[Before-and-after change data]
......

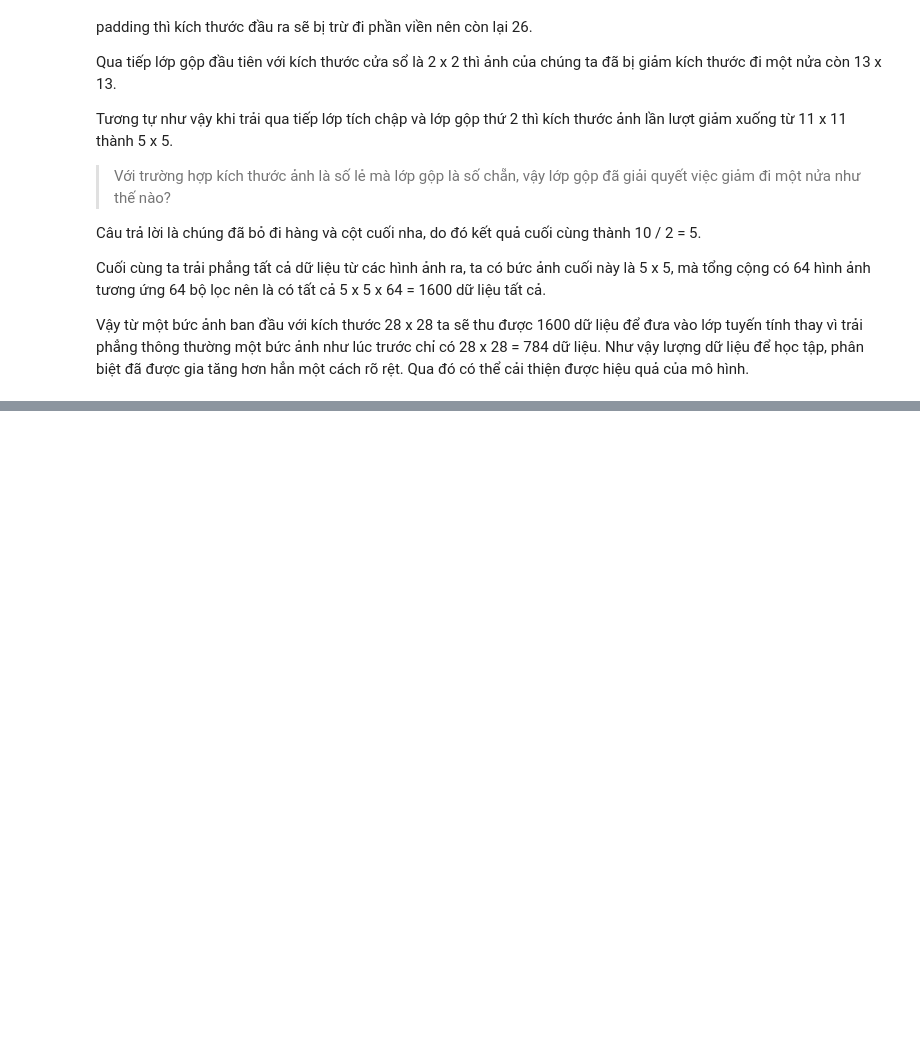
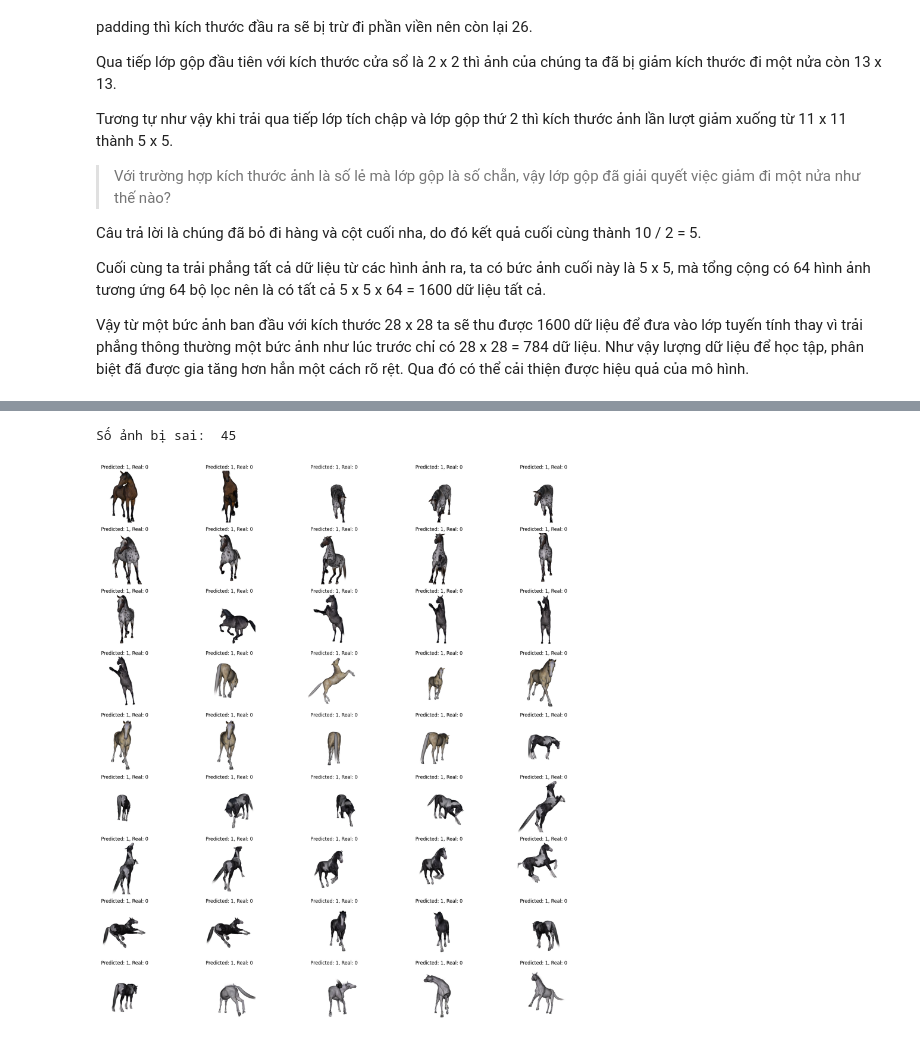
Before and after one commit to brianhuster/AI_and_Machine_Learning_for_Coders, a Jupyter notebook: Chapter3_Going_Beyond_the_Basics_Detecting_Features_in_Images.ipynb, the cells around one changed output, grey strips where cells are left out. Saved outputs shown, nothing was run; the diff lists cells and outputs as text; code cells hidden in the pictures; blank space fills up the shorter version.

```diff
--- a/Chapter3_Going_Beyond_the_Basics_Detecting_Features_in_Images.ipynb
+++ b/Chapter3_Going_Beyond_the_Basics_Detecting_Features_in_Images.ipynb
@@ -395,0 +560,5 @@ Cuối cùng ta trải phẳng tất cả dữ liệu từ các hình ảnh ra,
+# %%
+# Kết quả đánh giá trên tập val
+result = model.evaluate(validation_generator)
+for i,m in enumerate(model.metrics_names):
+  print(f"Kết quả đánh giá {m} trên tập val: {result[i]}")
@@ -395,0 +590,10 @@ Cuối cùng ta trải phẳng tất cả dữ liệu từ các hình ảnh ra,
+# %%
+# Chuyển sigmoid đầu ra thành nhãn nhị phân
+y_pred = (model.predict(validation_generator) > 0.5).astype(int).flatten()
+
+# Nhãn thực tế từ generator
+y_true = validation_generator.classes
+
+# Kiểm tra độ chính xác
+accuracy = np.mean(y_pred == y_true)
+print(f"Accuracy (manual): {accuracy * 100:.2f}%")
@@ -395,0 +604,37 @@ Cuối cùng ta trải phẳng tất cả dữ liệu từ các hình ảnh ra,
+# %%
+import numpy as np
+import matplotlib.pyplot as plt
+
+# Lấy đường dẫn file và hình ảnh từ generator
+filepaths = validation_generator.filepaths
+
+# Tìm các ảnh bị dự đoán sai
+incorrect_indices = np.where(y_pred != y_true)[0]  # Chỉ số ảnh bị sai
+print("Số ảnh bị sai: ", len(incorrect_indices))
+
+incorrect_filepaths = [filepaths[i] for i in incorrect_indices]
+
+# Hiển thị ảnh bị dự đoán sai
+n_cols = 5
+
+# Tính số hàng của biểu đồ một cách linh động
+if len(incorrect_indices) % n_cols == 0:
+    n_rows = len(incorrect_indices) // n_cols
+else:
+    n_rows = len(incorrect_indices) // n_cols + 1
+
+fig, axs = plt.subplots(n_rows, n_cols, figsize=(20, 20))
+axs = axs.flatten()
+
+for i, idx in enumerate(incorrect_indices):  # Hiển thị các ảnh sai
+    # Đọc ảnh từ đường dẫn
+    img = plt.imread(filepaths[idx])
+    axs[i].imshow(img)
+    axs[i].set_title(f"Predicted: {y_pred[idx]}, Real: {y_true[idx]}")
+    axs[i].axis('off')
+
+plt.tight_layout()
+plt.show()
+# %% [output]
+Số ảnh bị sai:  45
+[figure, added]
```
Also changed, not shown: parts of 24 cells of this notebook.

......

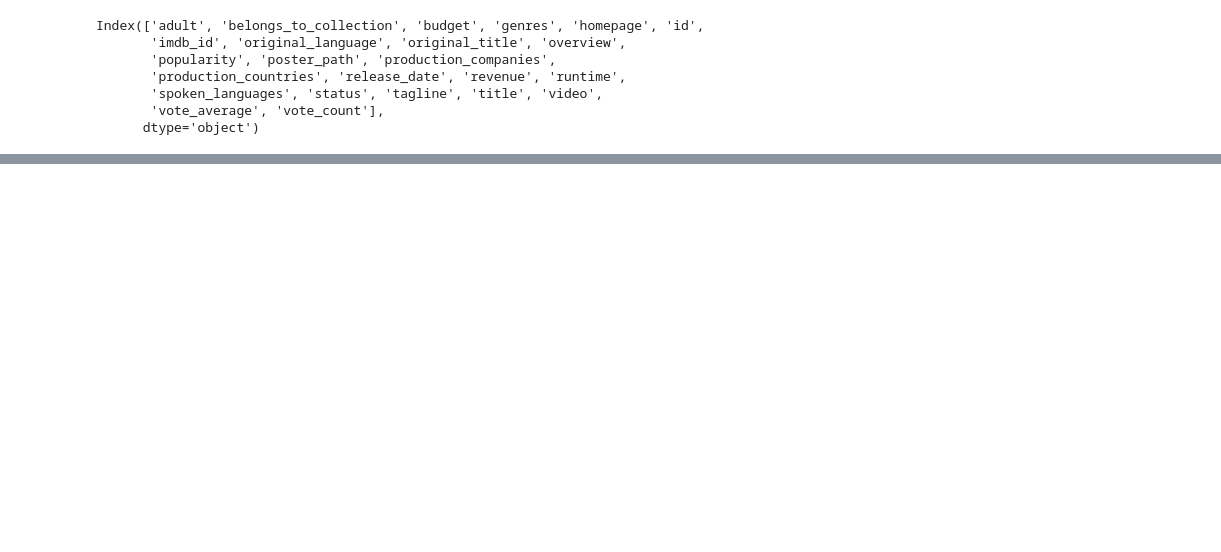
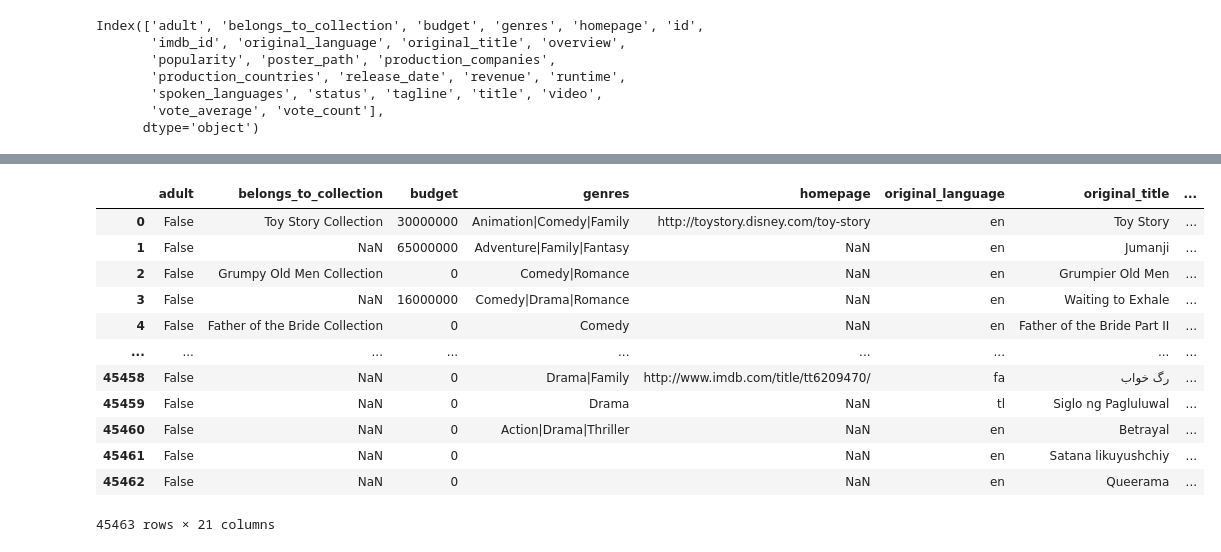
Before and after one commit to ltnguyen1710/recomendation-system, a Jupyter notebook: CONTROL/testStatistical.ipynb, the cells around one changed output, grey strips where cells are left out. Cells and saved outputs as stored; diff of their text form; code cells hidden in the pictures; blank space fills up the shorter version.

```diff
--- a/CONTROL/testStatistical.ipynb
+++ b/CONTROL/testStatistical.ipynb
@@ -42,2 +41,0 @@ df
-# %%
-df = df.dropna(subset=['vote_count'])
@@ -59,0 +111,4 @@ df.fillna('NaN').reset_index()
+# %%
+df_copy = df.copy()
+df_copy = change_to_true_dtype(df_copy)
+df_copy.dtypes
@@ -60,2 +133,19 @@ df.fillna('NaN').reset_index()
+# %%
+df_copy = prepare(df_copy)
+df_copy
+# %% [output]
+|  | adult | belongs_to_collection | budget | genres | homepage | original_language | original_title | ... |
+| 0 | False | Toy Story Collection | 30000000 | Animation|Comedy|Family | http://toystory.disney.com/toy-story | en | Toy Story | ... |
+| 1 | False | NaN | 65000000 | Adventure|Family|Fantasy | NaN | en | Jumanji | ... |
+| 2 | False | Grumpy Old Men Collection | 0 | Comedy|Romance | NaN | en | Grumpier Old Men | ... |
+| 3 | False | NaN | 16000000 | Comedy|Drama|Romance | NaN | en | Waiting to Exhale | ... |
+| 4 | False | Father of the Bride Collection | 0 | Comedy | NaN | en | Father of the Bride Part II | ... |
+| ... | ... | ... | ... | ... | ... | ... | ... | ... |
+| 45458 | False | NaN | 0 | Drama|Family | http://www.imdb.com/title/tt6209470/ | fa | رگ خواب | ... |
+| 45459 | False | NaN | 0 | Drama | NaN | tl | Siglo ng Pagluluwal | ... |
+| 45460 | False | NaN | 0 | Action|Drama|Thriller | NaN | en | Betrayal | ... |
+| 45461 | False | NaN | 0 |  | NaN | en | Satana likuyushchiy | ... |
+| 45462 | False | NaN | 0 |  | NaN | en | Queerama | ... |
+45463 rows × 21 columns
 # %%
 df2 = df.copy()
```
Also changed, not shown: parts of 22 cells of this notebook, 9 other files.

......

Aim of the exercise. From the entries above, copy every line containing the word "parts".

Answer section.
Also changed, not shown: parts of 24 cells of this notebook.
Also changed, not shown: parts of 22 cells of this notebook, 9 other files.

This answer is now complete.